3.6.3 The ITAR likewise requires that records be maintained for all exports or transfers and imports of items on the USML for a period of five years from the expiration of the license. Records must also be maintained when using license exemptions.
3.6.4 The statute of limitations for criminal actions under the Export Administration Act (EAA) and the Arms Export Control Act (AECA) is five years. Therefore, all export control records must be retained for not less than five years after the transfer or expiration of the license. BIS, DTC, and the Department of Homeland Security may inspect records at any time. Records to be retained include the following in original or copy form:
a. Shipping documents (e.g., GBL's and AES/SED's).
b. Validated licenses.
c. Letters to NASA contractors by COs or their representatives authorizing the use of export license exceptions or exemptions.

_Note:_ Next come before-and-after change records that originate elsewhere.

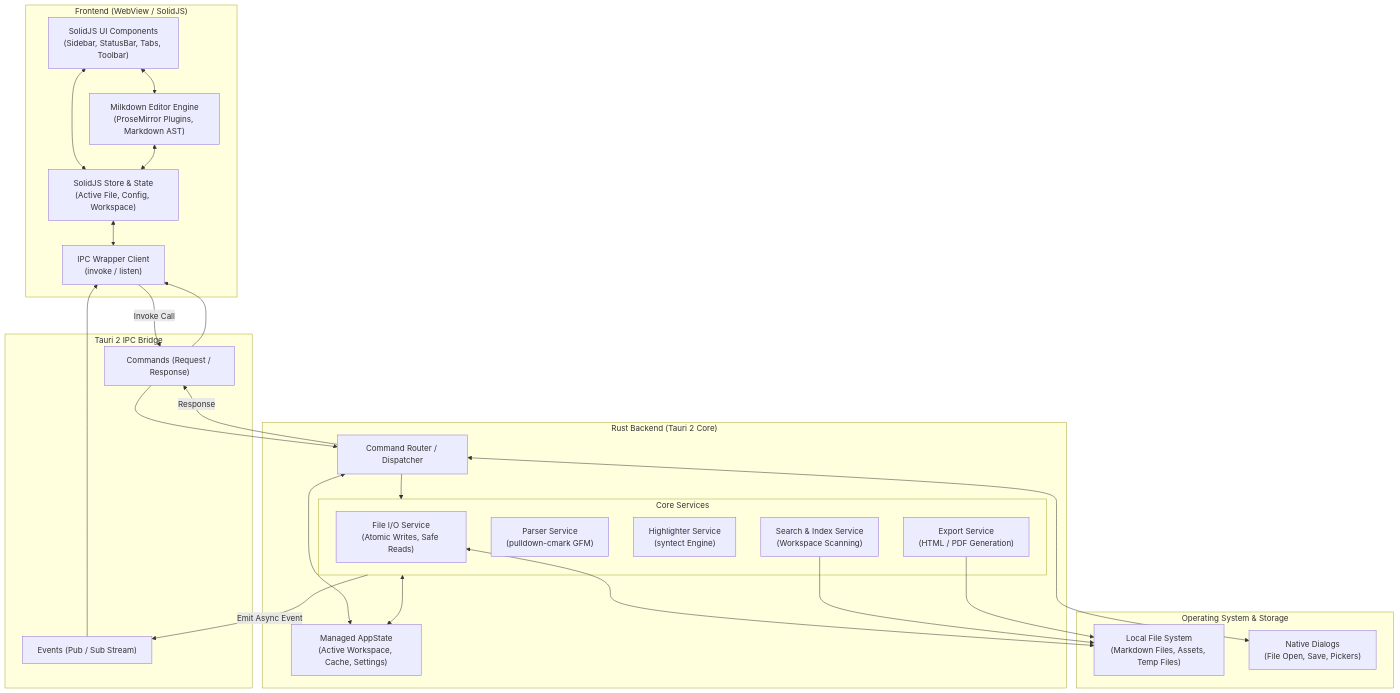
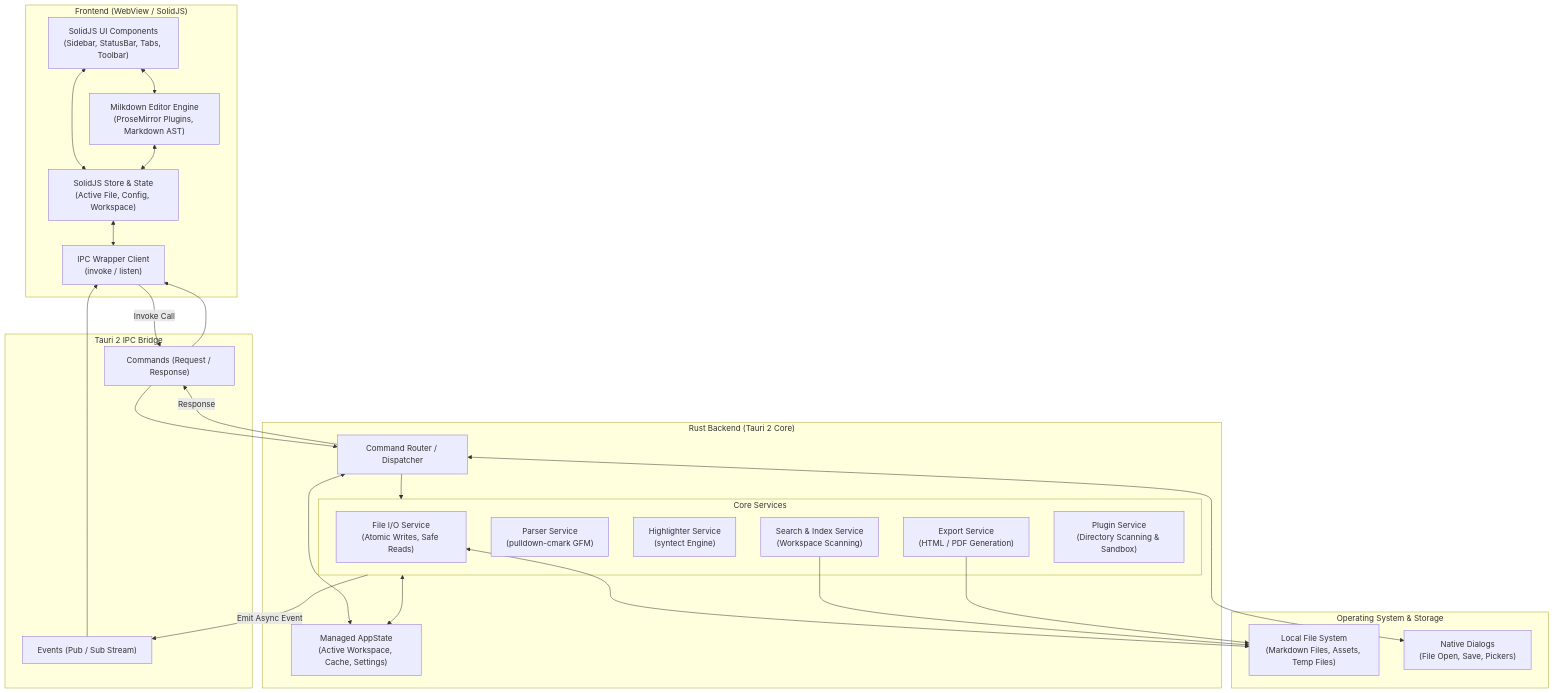
The first of 3 diagrams in docs/ARCHITECTURE.md (BerryUIKI/Lexora), drawn with Mermaid before and after one commit. The commit also changed other lines of this file and 34 other files, not shown here.

````diff
--- a/docs/ARCHITECTURE.md
+++ b/docs/ARCHITECTURE.md
@@ -56,54 +56,55 @@
 ```mermaid
 flowchart TB
     subgraph Frontend["Frontend (WebView / SolidJS)"]
         UI["SolidJS UI Components\n(Sidebar, StatusBar, Tabs, Toolbar)"]
         Store["SolidJS Store & State\n(Active File, Config, Workspace)"]
         Editor["Milkdown Editor Engine\n(ProseMirror Plugins, Markdown AST)"]
         IPCClient["IPC Wrapper Client\n(invoke / listen)"]
 
         UI <--> Store
         UI <--> Editor
         Editor <--> Store
         Store <--> IPCClient
     end
 
     subgraph IPC["Tauri 2 IPC Bridge"]
         Invoke["Commands (Request / Response)"]
         Events["Events (Pub / Sub Stream)"]
     end
 
     subgraph Backend["Rust Backend (Tauri 2 Core)"]
         CmdRouter["Command Router / Dispatcher"]
         AppState["Managed AppState\n(Active Workspace, Cache, Settings)"]
         
         subgraph Services["Core Services"]
             FileService["File I/O Service\n(Atomic Writes, Safe Reads)"]
             ParserService["Parser Service\n(pulldown-cmark GFM)"]
             HighlightService["Highlighter Service\n(syntect Engine)"]
             SearchService["Search & Index Service\n(Workspace Scanning)"]
             ExportService["Export Service\n(HTML / PDF Generation)"]
+            PluginService["Plugin Service\n(Directory Scanning & Sandbox)"]
         end
 
         CmdRouter --> Services
         CmdRouter <--> AppState
         Services <--> AppState
     end
 
     subgraph OS["Operating System & Storage"]
         FS["Local File System\n(Markdown Files, Assets, Temp Files)"]
         NativeDialogs["Native Dialogs\n(File Open, Save, Pickers)"]
     end
 
     IPCClient -->|Invoke Call| Invoke
     Invoke --> CmdRouter
     CmdRouter -->|Response| Invoke
     Invoke --> IPCClient
 
     Services -->|Emit Async Event| Events
     Events --> IPCClient
 
     FileService <--> FS
     SearchService --> FS
     ExportService --> FS
     CmdRouter <--> NativeDialogs
 ```
````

d. Classification determinations by NASA, BIS, or DDTC.
e. Records other than AES/SEDs regarding the use of export license exceptions or exemptions, where appropriate.
3.7.1 When preparing statements of work and data deliverable requirements, program and project managers shall ensure that the following requirements are provided to the CO so that they may be included in solicitations, contracts, and grants:

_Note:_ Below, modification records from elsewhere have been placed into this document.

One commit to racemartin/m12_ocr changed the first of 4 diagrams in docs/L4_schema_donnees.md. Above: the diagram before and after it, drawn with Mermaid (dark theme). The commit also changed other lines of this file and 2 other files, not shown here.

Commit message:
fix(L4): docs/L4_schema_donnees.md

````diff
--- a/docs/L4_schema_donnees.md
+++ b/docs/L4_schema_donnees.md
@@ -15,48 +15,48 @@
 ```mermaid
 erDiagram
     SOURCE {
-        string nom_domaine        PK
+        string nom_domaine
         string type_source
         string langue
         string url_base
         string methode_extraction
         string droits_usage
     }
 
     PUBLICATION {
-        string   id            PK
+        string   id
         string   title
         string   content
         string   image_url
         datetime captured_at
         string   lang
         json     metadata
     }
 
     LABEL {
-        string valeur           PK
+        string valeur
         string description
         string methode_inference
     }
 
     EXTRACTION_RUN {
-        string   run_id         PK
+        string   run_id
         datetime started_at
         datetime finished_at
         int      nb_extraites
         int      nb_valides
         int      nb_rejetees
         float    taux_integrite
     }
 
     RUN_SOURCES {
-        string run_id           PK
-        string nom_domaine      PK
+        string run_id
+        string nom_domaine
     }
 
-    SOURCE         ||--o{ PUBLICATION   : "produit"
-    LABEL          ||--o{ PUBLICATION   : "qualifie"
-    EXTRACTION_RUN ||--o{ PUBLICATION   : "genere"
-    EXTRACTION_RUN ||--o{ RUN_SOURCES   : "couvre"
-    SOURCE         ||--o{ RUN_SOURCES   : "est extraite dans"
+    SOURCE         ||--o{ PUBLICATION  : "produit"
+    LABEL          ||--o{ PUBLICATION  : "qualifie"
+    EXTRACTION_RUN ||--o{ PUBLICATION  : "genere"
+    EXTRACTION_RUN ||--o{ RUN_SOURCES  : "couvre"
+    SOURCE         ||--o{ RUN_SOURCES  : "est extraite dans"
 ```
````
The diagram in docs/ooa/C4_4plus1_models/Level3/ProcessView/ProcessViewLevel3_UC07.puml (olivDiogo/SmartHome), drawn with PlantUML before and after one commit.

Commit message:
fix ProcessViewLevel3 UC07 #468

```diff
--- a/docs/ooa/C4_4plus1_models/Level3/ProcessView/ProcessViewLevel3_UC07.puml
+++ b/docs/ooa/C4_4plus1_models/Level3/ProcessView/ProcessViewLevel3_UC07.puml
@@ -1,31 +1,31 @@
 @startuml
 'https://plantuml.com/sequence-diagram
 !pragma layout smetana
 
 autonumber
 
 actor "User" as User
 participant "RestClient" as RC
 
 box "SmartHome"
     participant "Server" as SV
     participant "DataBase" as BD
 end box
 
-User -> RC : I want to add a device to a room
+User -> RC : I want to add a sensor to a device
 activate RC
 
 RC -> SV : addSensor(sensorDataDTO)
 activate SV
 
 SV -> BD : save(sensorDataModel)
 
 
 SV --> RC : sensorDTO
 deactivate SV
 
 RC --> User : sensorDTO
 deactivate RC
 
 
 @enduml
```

a. Requirement for a plan identifying export licenses required for performance and exemptions and exceptions that will be used.
b. Requirement for a status report of licenses obtained, including copies of licenses.
c. Requirement for a status report of exports effected against those licenses, including copies of AES/SEDs and other related shipping documents.
d. Requirement that these reports will be delivered to the CO for distribution to the program or project manager, and to the CEA of the relevant NASA Center or the HEA at NASA Headquarters, as appropriate.
3.8 Information Security and Electronic Transmission
3.8. Ensure that the confidentiality and integrity of export-controlled information is protected during storage, processing, and transmission/dissemination. To the maximum extent practicable and when feasible, ensure that the confidentiality and integrity of export-controlled information exchanged over the Internet is properly protected by use of encryption.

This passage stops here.